So basically what you're saying is I should continue with what I'm doing now, learn some more songs, and just see where it takes me? I guess my main fear is that I won't progress fast enough to reach my goals for later in life. It feels like every hour I don't practice is another wasted hour. It may sound obsessive, but I've found that music is pretty much what I live for, and when I don't contribute something to that, I'm kind of wasting time. I'm willing to do whatever it takes for me to express myself the way I want, but right now I guess I just need a path to get me there.

That was helpful, thanks.
#7
I know a lot of people won't agree with me but i think learning some new songs would help. Try to learn some songs by those influences of yours and find some common licks that you could possibly incorporate into your own playing. If you pick songs that are a little challenging then you can better your playing at the same time. I personally think it's a win win situation.
“Science cannot solve the ultimate mystery of nature. And that is because, in the last analysis, we ourselves are part of nature and therefore part of the mystery that we are trying to solve.”


-Max Planck

☮∞☯♥
#8
Unless you actually understand how the songs you learn work musically, they
won't be as effective for growing as working on scales and exercises.
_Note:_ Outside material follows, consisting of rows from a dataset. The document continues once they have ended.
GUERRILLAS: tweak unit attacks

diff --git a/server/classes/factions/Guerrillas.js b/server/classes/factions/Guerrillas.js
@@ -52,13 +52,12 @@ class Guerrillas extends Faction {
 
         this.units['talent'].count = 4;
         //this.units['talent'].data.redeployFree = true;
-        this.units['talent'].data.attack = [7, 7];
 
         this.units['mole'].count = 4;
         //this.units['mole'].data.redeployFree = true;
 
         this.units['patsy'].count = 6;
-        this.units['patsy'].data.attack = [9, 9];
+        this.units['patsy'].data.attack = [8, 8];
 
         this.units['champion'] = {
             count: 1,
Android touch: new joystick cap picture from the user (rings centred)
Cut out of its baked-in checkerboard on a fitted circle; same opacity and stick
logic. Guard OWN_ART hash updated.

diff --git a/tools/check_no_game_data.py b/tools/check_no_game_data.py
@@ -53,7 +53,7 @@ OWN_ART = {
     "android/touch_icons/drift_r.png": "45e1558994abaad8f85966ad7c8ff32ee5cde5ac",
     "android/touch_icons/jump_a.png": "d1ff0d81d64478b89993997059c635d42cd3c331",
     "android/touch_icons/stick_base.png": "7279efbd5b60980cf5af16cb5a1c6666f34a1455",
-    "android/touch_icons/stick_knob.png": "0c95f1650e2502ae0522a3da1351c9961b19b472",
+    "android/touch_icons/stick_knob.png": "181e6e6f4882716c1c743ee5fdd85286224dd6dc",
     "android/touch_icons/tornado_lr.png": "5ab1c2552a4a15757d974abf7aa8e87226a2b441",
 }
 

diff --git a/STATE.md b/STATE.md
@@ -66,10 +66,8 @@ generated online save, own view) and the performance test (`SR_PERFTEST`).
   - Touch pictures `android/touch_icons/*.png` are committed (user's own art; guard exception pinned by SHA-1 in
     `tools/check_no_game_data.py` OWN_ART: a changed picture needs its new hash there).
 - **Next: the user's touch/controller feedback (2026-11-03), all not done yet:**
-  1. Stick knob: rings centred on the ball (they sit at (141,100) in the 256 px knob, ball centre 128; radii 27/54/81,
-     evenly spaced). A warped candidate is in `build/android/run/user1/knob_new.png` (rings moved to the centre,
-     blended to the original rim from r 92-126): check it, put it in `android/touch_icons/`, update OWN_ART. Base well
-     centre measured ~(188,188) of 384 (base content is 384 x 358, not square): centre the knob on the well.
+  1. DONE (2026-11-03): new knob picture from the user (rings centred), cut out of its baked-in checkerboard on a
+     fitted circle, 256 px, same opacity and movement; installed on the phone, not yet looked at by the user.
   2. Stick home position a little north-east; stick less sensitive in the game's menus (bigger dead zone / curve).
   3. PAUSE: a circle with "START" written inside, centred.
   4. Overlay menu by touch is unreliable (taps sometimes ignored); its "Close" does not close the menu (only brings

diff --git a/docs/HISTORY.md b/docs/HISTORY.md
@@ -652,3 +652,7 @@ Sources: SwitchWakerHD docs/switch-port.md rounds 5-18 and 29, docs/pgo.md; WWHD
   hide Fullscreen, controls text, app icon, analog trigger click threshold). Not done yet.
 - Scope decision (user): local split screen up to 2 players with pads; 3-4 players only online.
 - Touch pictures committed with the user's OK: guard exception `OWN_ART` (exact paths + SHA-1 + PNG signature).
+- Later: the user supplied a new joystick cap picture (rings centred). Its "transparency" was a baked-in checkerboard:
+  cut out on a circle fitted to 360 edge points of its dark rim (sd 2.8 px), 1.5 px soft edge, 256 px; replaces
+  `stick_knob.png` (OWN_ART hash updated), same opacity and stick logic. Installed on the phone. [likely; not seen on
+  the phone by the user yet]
Exercises
can focus much better on specific techniques, and scales do that as well as help
to organize the fretboard for you. Plus when you're working on scales and a lot
of different scale patterns you're training your ear too, whether you realize it or
not.

If you don't have the patience to do a lot of scale work, learn some songs. Go back
to scales later. You don't have to get the big picture all at once as long as you're
always putting small sections together.

Personaly I do nearly all scale work because that's where I get most of the stuff
I improvise on, but lately I've been learning jazz licks and parts of songs because
I'm new to that stuff. I want to see how stuff is used and it sure helps that, when
I learn a new lick, I can nearly always see the shape of the section of the scale it
came out of. Then I can link different things up and play around with them.